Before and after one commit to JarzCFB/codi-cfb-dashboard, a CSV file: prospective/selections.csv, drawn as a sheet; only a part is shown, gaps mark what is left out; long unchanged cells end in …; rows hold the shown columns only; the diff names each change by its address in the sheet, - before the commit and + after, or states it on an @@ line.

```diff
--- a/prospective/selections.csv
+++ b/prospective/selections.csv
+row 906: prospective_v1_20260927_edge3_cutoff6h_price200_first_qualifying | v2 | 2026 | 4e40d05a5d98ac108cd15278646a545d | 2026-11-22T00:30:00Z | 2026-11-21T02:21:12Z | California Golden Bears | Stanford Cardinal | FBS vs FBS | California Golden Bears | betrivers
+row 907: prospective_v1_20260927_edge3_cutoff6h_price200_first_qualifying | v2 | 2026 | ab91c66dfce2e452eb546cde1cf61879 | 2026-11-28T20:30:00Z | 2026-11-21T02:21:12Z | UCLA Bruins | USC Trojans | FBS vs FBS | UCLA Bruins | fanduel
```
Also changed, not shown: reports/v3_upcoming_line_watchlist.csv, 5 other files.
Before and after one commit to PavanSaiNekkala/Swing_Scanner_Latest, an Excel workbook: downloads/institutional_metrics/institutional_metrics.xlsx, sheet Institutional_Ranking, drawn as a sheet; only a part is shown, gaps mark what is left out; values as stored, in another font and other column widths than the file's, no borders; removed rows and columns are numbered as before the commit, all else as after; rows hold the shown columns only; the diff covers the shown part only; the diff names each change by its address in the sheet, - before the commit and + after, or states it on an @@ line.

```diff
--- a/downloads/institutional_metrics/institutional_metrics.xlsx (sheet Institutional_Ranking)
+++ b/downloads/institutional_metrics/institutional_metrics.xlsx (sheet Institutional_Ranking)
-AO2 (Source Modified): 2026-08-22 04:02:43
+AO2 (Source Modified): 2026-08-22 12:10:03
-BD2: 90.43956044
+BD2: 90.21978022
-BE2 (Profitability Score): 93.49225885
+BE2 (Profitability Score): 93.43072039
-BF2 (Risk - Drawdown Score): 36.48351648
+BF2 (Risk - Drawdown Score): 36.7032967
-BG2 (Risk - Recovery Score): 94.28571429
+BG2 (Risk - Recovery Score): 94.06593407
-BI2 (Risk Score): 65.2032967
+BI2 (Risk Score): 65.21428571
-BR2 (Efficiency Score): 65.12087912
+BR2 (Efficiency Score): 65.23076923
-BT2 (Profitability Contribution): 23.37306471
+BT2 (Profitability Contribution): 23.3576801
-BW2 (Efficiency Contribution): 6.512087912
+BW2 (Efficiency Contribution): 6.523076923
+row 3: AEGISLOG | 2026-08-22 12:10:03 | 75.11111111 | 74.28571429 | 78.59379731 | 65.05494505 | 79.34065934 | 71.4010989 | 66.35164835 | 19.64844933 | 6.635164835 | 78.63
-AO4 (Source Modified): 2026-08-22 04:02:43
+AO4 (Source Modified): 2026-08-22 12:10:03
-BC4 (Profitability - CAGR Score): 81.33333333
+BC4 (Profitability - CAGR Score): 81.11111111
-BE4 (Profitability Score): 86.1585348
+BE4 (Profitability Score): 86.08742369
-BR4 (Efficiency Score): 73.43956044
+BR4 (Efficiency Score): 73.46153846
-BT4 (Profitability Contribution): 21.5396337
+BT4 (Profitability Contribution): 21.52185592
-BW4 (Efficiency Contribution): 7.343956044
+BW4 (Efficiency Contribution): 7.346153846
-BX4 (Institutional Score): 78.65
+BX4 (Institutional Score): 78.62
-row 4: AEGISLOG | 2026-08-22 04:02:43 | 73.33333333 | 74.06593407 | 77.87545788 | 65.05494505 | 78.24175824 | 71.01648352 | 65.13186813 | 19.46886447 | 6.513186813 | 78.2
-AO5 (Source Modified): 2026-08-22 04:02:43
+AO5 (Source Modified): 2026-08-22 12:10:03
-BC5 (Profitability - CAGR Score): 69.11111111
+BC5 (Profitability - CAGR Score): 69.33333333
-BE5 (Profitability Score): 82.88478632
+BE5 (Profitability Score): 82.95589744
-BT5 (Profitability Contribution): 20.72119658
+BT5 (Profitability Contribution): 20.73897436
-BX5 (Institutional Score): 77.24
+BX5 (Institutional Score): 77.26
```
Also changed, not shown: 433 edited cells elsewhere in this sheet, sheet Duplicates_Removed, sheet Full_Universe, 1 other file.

+---+

[Problem to solve]
Return the material exactly. Leave out no line.

[The completed task]
Before and after one commit to JarzCFB/codi-cfb-dashboard, a CSV file: prospective/selections.csv, drawn as a sheet; only a part is shown, gaps mark what is left out; long unchanged cells end in …; rows hold the shown columns only; the diff names each change by its address in the sheet, - before the commit and + after, or states it on an @@ line.

```diff
--- a/prospective/selections.csv
+++ b/prospective/selections.csv
+row 906: prospective_v1_20260927_edge3_cutoff6h_price200_first_qualifying | v2 | 2026 | 4e40d05a5d98ac108cd15278646a545d | 2026-11-22T00:30:00Z | 2026-11-21T02:21:12Z | California Golden Bears | Stanford Cardinal | FBS vs FBS | California Golden Bears | betrivers
+row 907: prospective_v1_20260927_edge3_cutoff6h_price200_first_qualifying | v2 | 2026 | ab91c66dfce2e452eb546cde1cf61879 | 2026-11-28T20:30:00Z | 2026-11-21T02:21:12Z | UCLA Bruins | USC Trojans | FBS vs FBS | UCLA Bruins | fanduel
```
Also changed, not shown: reports/v3_upcoming_line_watchlist.csv, 5 other files.
Before and after one commit to PavanSaiNekkala/Swing_Scanner_Latest, an Excel workbook: downloads/institutional_metrics/institutional_metrics.xlsx, sheet Institutional_Ranking, drawn as a sheet; only a part is shown, gaps mark what is left out; values as stored, in another font and other column widths than the file's, no borders; removed rows and columns are numbered as before the commit, all else as after; rows hold the shown columns only; the diff covers the shown part only; the diff names each change by its address in the sheet, - before the commit and + after, or states it on an @@ line.

```diff
--- a/downloads/institutional_metrics/institutional_metrics.xlsx (sheet Institutional_Ranking)
+++ b/downloads/institutional_metrics/institutional_metrics.xlsx (sheet Institutional_Ranking)
-AO2 (Source Modified): 2026-08-22 04:02:43
+AO2 (Source Modified): 2026-08-22 12:10:03
-BD2: 90.43956044
+BD2: 90.21978022
-BE2 (Profitability Score): 93.49225885
+BE2 (Profitability Score): 93.43072039
-BF2 (Risk - Drawdown Score): 36.48351648
+BF2 (Risk - Drawdown Score): 36.7032967
-BG2 (Risk - Recovery Score): 94.28571429
+BG2 (Risk - Recovery Score): 94.06593407
-BI2 (Risk Score): 65.2032967
+BI2 (Risk Score): 65.21428571
-BR2 (Efficiency Score): 65.12087912
+BR2 (Efficiency Score): 65.23076923
-BT2 (Profitability Contribution): 23.37306471
+BT2 (Profitability Contribution): 23.3576801
-BW2 (Efficiency Contribution): 6.512087912
+BW2 (Efficiency Contribution): 6.523076923
+row 3: AEGISLOG | 2026-08-22 12:10:03 | 75.11111111 | 74.28571429 | 78.59379731 | 65.05494505 | 79.34065934 | 71.4010989 | 66.35164835 | 19.64844933 | 6.635164835 | 78.63
-AO4 (Source Modified): 2026-08-22 04:02:43
+AO4 (Source Modified): 2026-08-22 12:10:03
-BC4 (Profitability - CAGR Score): 81.33333333
+BC4 (Profitability - CAGR Score): 81.11111111
-BE4 (Profitability Score): 86.1585348
+BE4 (Profitability Score): 86.08742369
-BR4 (Efficiency Score): 73.43956044
+BR4 (Efficiency Score): 73.46153846
-BT4 (Profitability Contribution): 21.5396337
+BT4 (Profitability Contribution): 21.52185592
-BW4 (Efficiency Contribution): 7.343956044
+BW4 (Efficiency Contribution): 7.346153846
-BX4 (Institutional Score): 78.65
+BX4 (Institutional Score): 78.62
-row 4: AEGISLOG | 2026-08-22 04:02:43 | 73.33333333 | 74.06593407 | 77.87545788 | 65.05494505 | 78.24175824 | 71.01648352 | 65.13186813 | 19.46886447 | 6.513186813 | 78.2
-AO5 (Source Modified): 2026-08-22 04:02:43
+AO5 (Source Modified): 2026-08-22 12:10:03
-BC5 (Profitability - CAGR Score): 69.11111111
+BC5 (Profitability - CAGR Score): 69.33333333
-BE5 (Profitability Score): 82.88478632
+BE5 (Profitability Score): 82.95589744
-BT5 (Profitability Contribution): 20.72119658
+BT5 (Profitability Contribution): 20.73897436
-BX5 (Institutional Score): 77.24
+BX5 (Institutional Score): 77.26
```
Also changed, not shown: 433 edited cells elsewhere in this sheet, sheet Duplicates_Removed, sheet Full_Universe, 1 other file.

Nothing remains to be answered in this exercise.